Noorilim Estate and the surrounding Goulburn River Valley Region have a rich history that includes Aboriginal habitation, squatters, land barons, agriculture, war, commerce and politics. ‘Noorilim' is named after the local Ngurai-illum Aboriginal tribe and supposedly translates to 'many lagoons', as the area was a natural flood plain of the lower Goulburn River prior to the construction of the Goulburn Weir completed in 1891.
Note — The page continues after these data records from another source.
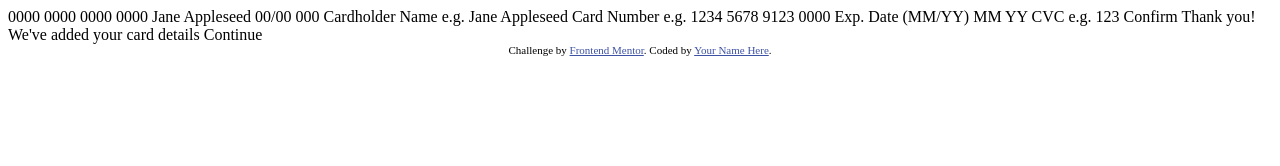
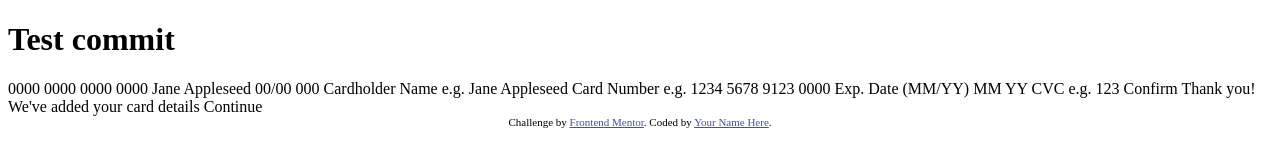
Before and after one commit to Aliwe94/creditCard, a plain HTML site: page index.html in a window 1280 px wide. Drawn offline with Linux system fonts and the light colour scheme.

Commit message:
test commit

```diff
--- a/index.html
+++ b/index.html
@@ -1,8 +1,10 @@
 <!DOCTYPE html>
 <html lang="en">
+
 <head>
   <meta charset="UTF-8">
-  <meta name="viewport" content="width=device-width, initial-scale=1.0"> <!-- displays site properly based on user's device -->
+  <meta name="viewport" content="width=device-width, initial-scale=1.0">
+  <!-- displays site properly based on user's device -->
 
   <link rel="icon" type="image/png" sizes="32x32" href="./images/favicon-32x32.png">
 
@@ -10,11 +12,20 @@
 
   <!-- Feel free to remove these styles or customise in your own stylesheet 👍 -->
   <style>
-    .attribution { font-size: 11px; text-align: center; }
-    .attribution a { color: hsl(228, 45%, 44%); }
+    .attribution {
+      font-size: 11px;
+      text-align: center;
+    }
+
+    .attribution a {
+      color: hsl(228, 45%, 44%);
+    }
   </style>
 </head>
+
 <body>
+
+  <h1>Test commit</h1>
 
   0000 0000 0000 0000
   Jane Appleseed
@@ -48,4 +59,5 @@
     Coded by <a href="#">Your Name Here</a>.
   </div>
 </body>
+
 </html>
```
The original Noorilim Run included over 44,000 acres of leasehold land controlled initially by Frederick Manton. By the time the mansion was commissioned by William Irving Winter in 1879 this was reduced to approximately 2400 acres of freehold and leasehold land adjoining both sides of the Goulburn river. The estate, including the mansion, has had 11 owners over its long history and has been used as a sheep and cattle station, thoroughbred horse stud, private residence and more recently as a vineyard.
The mansion is constructed in the Victorian Italianate style with attendant tower, a dominant external feature, similar to other impressive buildings of the period including the Victorian Houses of Parliament and Werribee Park. It is perhaps the finest work of architect, James Gall, who also designed Mintaro at Monegeeta and Frognall at Canterbury, both in Victoria.
Noorilim was one of many grand homesteads built by the Winter family who once controlled a quarter of a million acres of pastoral land at the peak of their operations. The others include Dhurringile, a 65-room mansion north of Murchison built in 1877 by William’s older brother James (now run as the Dhurringile Prison), Colbinabbin (privately owned), and Stanhope (now derelict).